### WHAT TO WORK ON
Filter the records down to the lines that hold the word "between", and copy each of those lines.

Start of GIVEN DATA

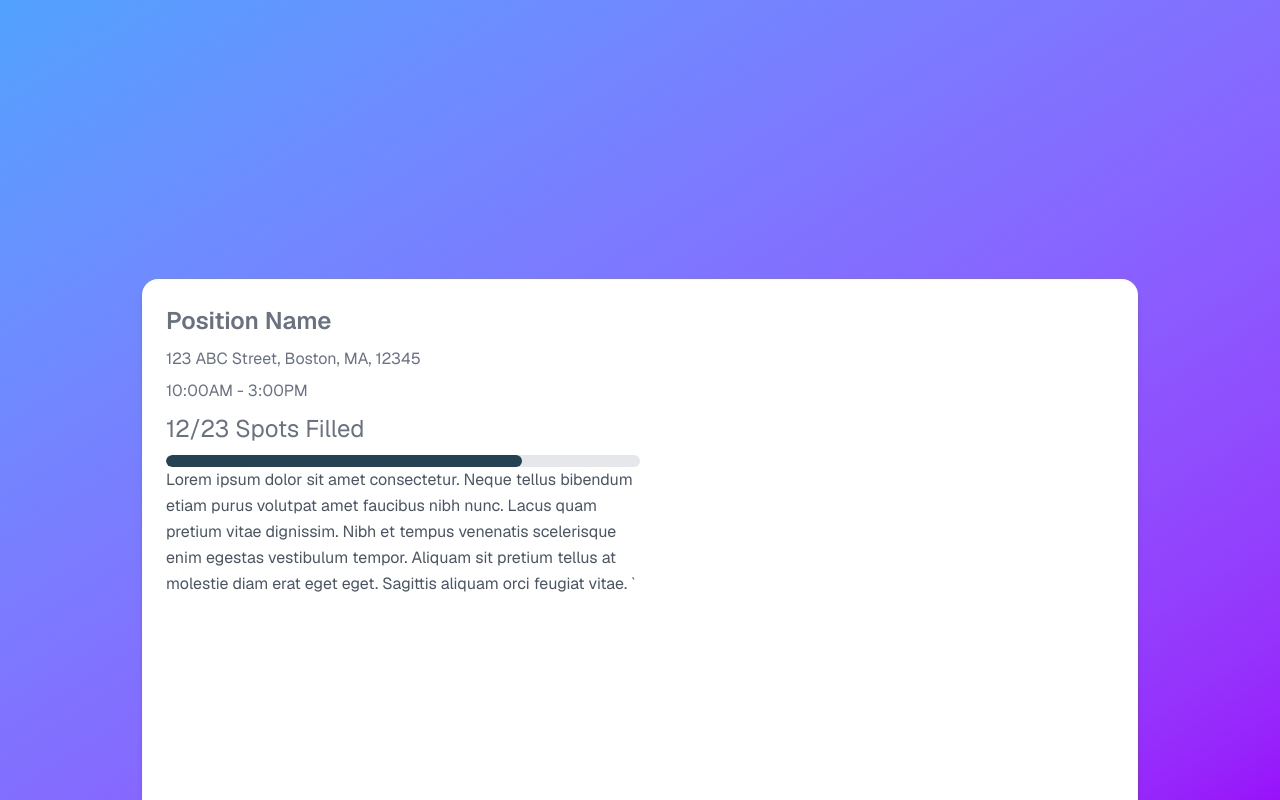
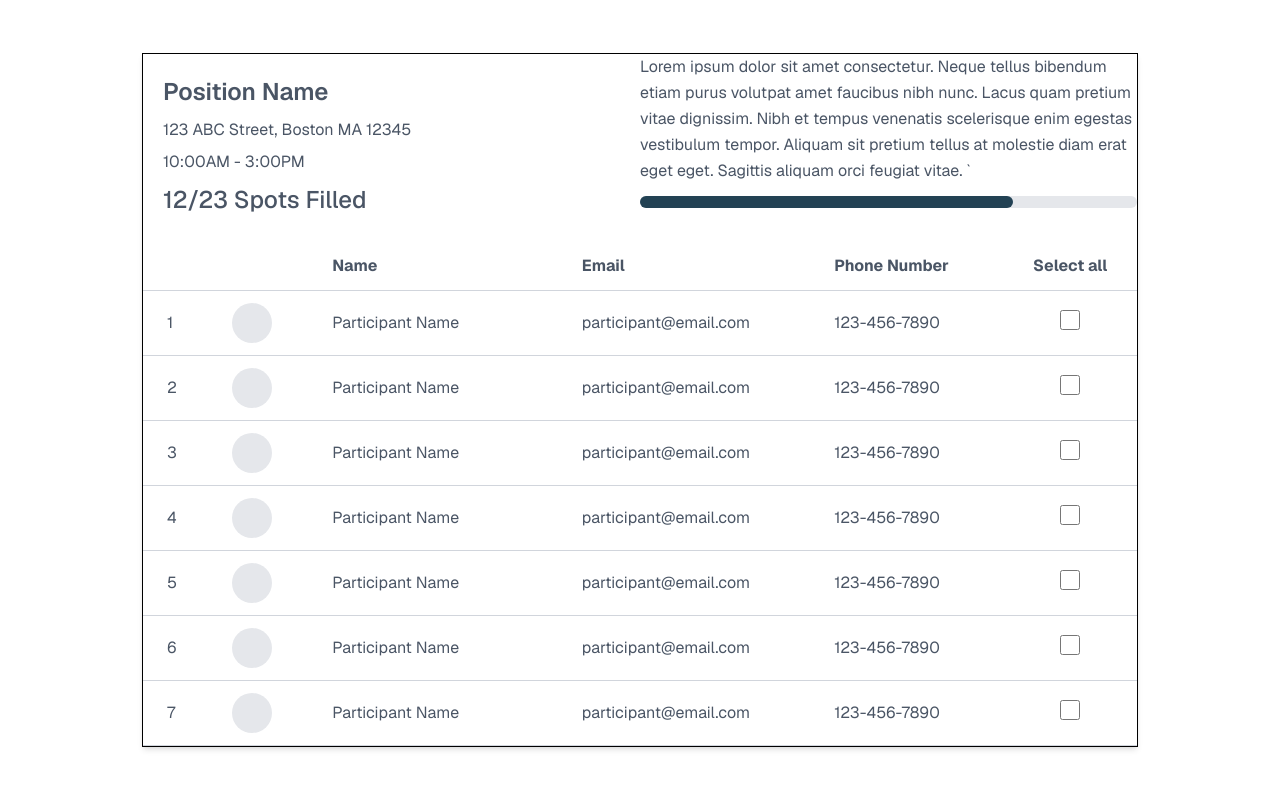
Before and after one commit to JumboCode/boston-community-pediatrics, a Next.js app: page / in a window 1280 px wide. Shown: the top 800 px of the page. Built offline with nearby package versions, Linux system fonts and the light colour scheme.

Commit message:
Finalizing Frontend Development for EventAdmin Table
Created the table with a list of volunteers, as well as the checkboxes

Formatted the page to match the Figma

```diff
--- a/src/app/page.tsx
+++ b/src/app/page.tsx
@@ -1,60 +1,152 @@
-import React from "react";
-// import EventAdminTable from "@components/common/tables/EventAdminTable";
+"use client";
+import React, { useState } from "react";
 
 export default function Home() {
+  const [volunteers, setVolunteers] = useState([
+    {
+      id: 1,
+      name: "Participant Name",
+      email: "participant@email.com",
+      phone: "123-456-7890",
+      selected: false,
+    },
+    {
+      id: 2,
+      name: "Participant Name",
+      email: "participant@email.com",
+      phone: "123-456-7890",
+      selected: false,
+    },
+    {
+      id: 3,
+      name: "Participant Name",
+      email: "participant@email.com",
+      phone: "123-456-7890",
+      selected: false,
+    },
+    {
+      id: 4,
+      name: "Participant Name",
+      email: "participant@email.com",
+      phone: "123-456-7890",
+      selected: false,
+    },
+    {
+      id: 5,
+      name: "Participant Name",
+      email: "participant@email.com",
+      phone: "123-456-7890",
+      selected: false,
+    },
+    {
+      id: 6,
+      name: "Participant Name",
+      email: "participant@email.com",
+      phone: "123-456-7890",
+      selected: false,
+    },
+    {
+      id: 7,
+      name: "Participant Name",
+      email: "participant@email.com",
+      phone: "123-456-7890",
+      selected: false,
+    },
+  ]);
+
+  const toggleSelect = (id: number) => {
+    setVolunteers((prev) =>
+      prev.map((v) => (v.id === id ? { ...v, selected: !v.selected } : v))
+    );
+  };
+
+  // Check if at least one volunteer is selected
+  const anySelected = volunteers.some((v) => v.selected);
+
   return (
-    <div className="font-sans grid grid-rows-[20px_1fr_20px] items-center justify-items-center min-h-screen p-8 pb-20 gap-16 sm:p-20 bg-gradient-to-br from-blue-400 to-purple-600 text-white">
-      {/* Top spacer */}
-      <div></div>
+    <div className="min-h-screen bg-white flex items-center justify-center p-8">
+      <div className="w-[996px] bg-white border border-black shadow-md font-sans z-10">
+        {/* Header Section */}
+        <div className="flex flex-col md:flex-row justify-between mb-6">
+          {/* Left */}
+          <div className="space-y-2 text-gray-600 px-5 pt-5">
+            <h1 className="text-[24px] font-semibold">Position Name</h1>
+            <p>123 ABC Street, Boston MA 12345</p>
+            <p>10:00AM - 3:00PM</p>
+            <p className="text-[24px] font-medium">12/23 Spots Filled</p>
+          </div>
 
-      {/* Main content */}
-      <div className="text-center space-y-6">
-        <h1 className="text-5xl font-extrabold animate-bounce">
-          Welcome to BCP!
-        </h1>
-        <p className="text-xl text-white/90">
-          Your go-to platform for managing volunteers, events, and more.
-        </p>
-        <button className="bg-white text-blue-600 font-bold py-2 px-6 rounded-lg shadow-lg hover:bg-gray-200 transition-all">
-          Get Started
-        </button>
-      </div>
-
-
-
-      <div className="w-[996px] h-[735px] p-6 bg-white rounded-2xl shadow-md">
-        <div className="flex flex-col md:flex-row justify-between gap-8">
-          <div className="md:w-1/2 space-y-2">
-            <h2 className="text-[24px] text-gray-500 font-semibold">
-              Position Name
-            </h2>
-            <p className="text-[16px] text-gray-500">
-              123 ABC Street, Boston, MA, 12345
+          {/* Right */}
+          <div className="mt-4 md:mt-0 md:w-1/2 text-[24px] text-gray-600 leading-relaxed">
+            <p className="leading-relaxed text-[16px] mb-2">
+              Lorem ipsum dolor sit amet consectetur. Neque tellus bibendum
+              etiam purus volutpat amet faucibus nibh nunc. Lacus quam pretium
+              vitae dignissim. Nibh et tempus venenatis scelerisque enim egestas
+              vestibulum tempor. Aliquam sit pretium tellus at molestie diam
+              erat eget eget. Sagittis aliquam orci feugiat vitae. `
             </p>
-            <p className="text-[16px] text-gray-500">10:00AM - 3:00PM</p>
-            <p className="text-[24px] text-gray-500">12/23 Spots Filled</p>
-          <div className="w-full bg-gray-200 rounded-full h-3 overflow-hidden">
-            <div
-              className="bg-[#234254] bg-500 h-3 rounded-full"
-              style={{ width: `${(75/100) * 100}%` }}
-            ></div>
-          </div>
+            <div className="w-full bg-gray-200 rounded-full h-3 mt-3">
+              <div
+                className="bg-[#234254] h-3 rounded-full"
+                style={{ width: "75%" }}
+              ></div>
+            </div>
           </div>
         </div>
 
-        <div className="mt-4 md:mt-0 md:w-1/2 text-[16px] text-gray-600 leading-relaxed">
-          Lorem ipsum dolor sit amet consectetur. Neque tellus bibendum etiam
-          purus volutpat amet faucibus nibh nunc. Lacus quam pretium vitae
-          dignissim. Nibh et tempus venenatis scelerisque enim egestas
-          vestibulum tempor. Aliquam sit pretium tellus at molestie diam erat
-          eget eget. Sagittis aliquam orci feugiat vitae. `
-        </div>
+        {/* Volunteer Table */}
+        <table className="w-full border-white-700 text-gray-600">
+          <thead>
+            <tr className="bg-white-100 text-left">
+              <th className="py-3 px-4"></th>
+              <th className="py-3 px-29">Name</th>
+              <th className="py-3 px-4">Email</th>
+              <th className="py-3 px-4">Phone Number</th>
+              <th className="py-3 px-4 text-center">Select all</th>
+            </tr>
+          </thead>
+          <tbody>
+            {volunteers.map((p) => (
+              <tr
+                key={p.id}
+                className={`border-t border-gray-300 border-b transition-colors duration-200 ${
+                  p.selected ? "bg-gray-100" : "bg-white hover:bg-gray-50"
+                }`}
+              >
+                <td className="py-3 px-6">{p.id}</td>
+                <td className="py-3 px-4 flex items-center gap-15">
+                  <div className="w-10 h-10 bg-gray-200 rounded-full"></div>
+                  {p.name}
+                </td>
+                <td className="py-3 px-4">{p.email}</td>
+                <td className="py-3 px-4">{p.phone}</td>
+                <td className="py-3 px-4 text-center">
+                  <input
+                    type="checkbox"
+                    checked={p.selected}
+                    onChange={() => toggleSelect(p.id)}
+                    className="w-5 h-5 accent-[#234254] cursor-pointer"
+                  />
+                </td>
+              </tr>
+            ))}
+          </tbody>
+        </table>
+
+        {/* Buttons */}
+        {anySelected && (
+          <div className="border-t border-gray-200 bg-gray-50 w-full">
+            <div className="flex justify-between pl-6 pr-6 pb-6 mt-6">
+              <button className="bg-[#234254] text-white px-5 py-2 rounded-md shadow hover:bg-[#1b323e]">
+                Send email
+              </button>
+              <button className="bg-gray-300 text-gray-700 px-5 py-2 rounded-md shadow hover:bg-gray-400">
+                Remove from event
+              </button>
+            </div>
+          </div>
+        )}
       </div>
-
-
-
-      {/* Bottom spacer */}
-      <div></div>
     </div>
   );
 }
--- a/src/components/common/tables/EventAdminTable.tsx
+++ b/src/components/common/tables/EventAdminTable.tsx
@@ -6,13 +6,6 @@ interface EventAdminProps {
   positionDescription: string;
   volunteersSignedUp: number;
   totalVolunteersNeeded: number;
-  checkAll: boolean;
-  volunteers: {
-    name: string;
-    phone: string;
-    email: string;
-    checkbox: boolean;
-  }[];
 }
 
   <div className="w-full bg-gray-200 rounded-full h-3 overflow-hidden">
@@ -29,14 +22,12 @@ const EventAdminTable: React.FC<EventAdminProps> = ({
   positionDescription,
   volunteersSignedUp = 12,
   totalVolunteersNeeded = 23,
-  checkAll,
-  volunteers,
 }) => {
   return (
     <div className="max-w-4xl mx-auto p-6 bg-white rounded-2xl shadow-md">
       <div className="flex flex-col md:flex-row justify-between">
         <div className="space-y-2">
-          <h2 className="text-[24px] text-gray-500 font-semibold">{positionName}</h2>
+          <h1 className="text-[24px] text-gray-500 font-semibold">{positionName}</h1>
           <p className="text-[16px] text-gray-500">123 ABC Street, Boston, MA, 12345</p>
           <p className="text-[16px] text-gray-500">10:00AM - 3:00PM</p>
           <p className="text-[24px] text-gray-500">{volunteersSignedUp/totalVolunteersNeeded} Spots Filled</p>
```
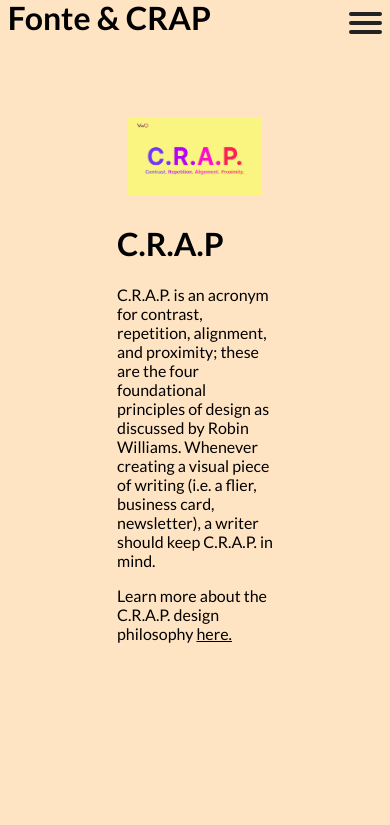
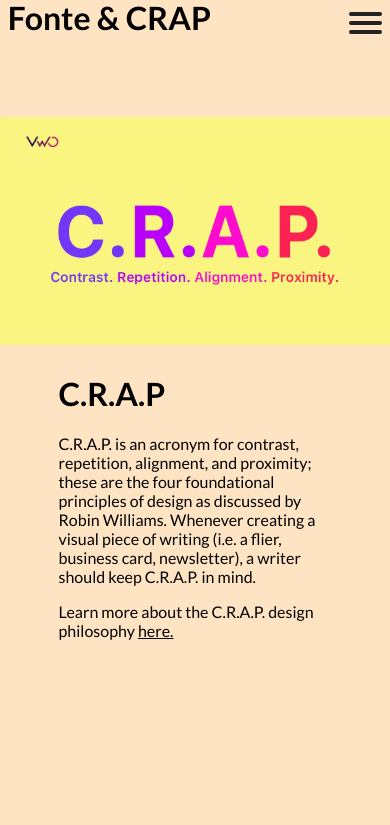
Before and after one commit to monotonalmusic/Fonte-CRAP-GF, a plain HTML site: page CRAP.html in a window 390 px wide. Shown: the top 825 px of the page. Drawn offline with Linux system fonts and the light colour scheme; a web font is replaced by a local one.

Commit message:
Changed mobile pic & text size

```diff
--- a/css/style.css
+++ b/css/style.css
@@ -75,6 +75,7 @@ a {
 }
 
 .menu-group {
+    font-size: 1.3vw;
     display: flex;
     justify-content: space-between;
     gap: 1vw;
@@ -166,4 +167,13 @@ a {
     .pic-sm {
         height: 30vw;
     }
+
+    .pic {
+        height: auto;
+        width: 100%;
+    }
+
+    .middle-container {
+        width: 70%;
+    }
 }
```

End of GIVEN DATA

### SOLUTION TO THE PROBLEM
+        <div className="flex flex-col md:flex-row justify-between mb-6">
-        <div className="flex flex-col md:flex-row justify-between gap-8">
+            <div className="flex justify-between pl-6 pr-6 pb-6 mt-6">
       <div className="flex flex-col md:flex-row justify-between">
     justify-content: space-between;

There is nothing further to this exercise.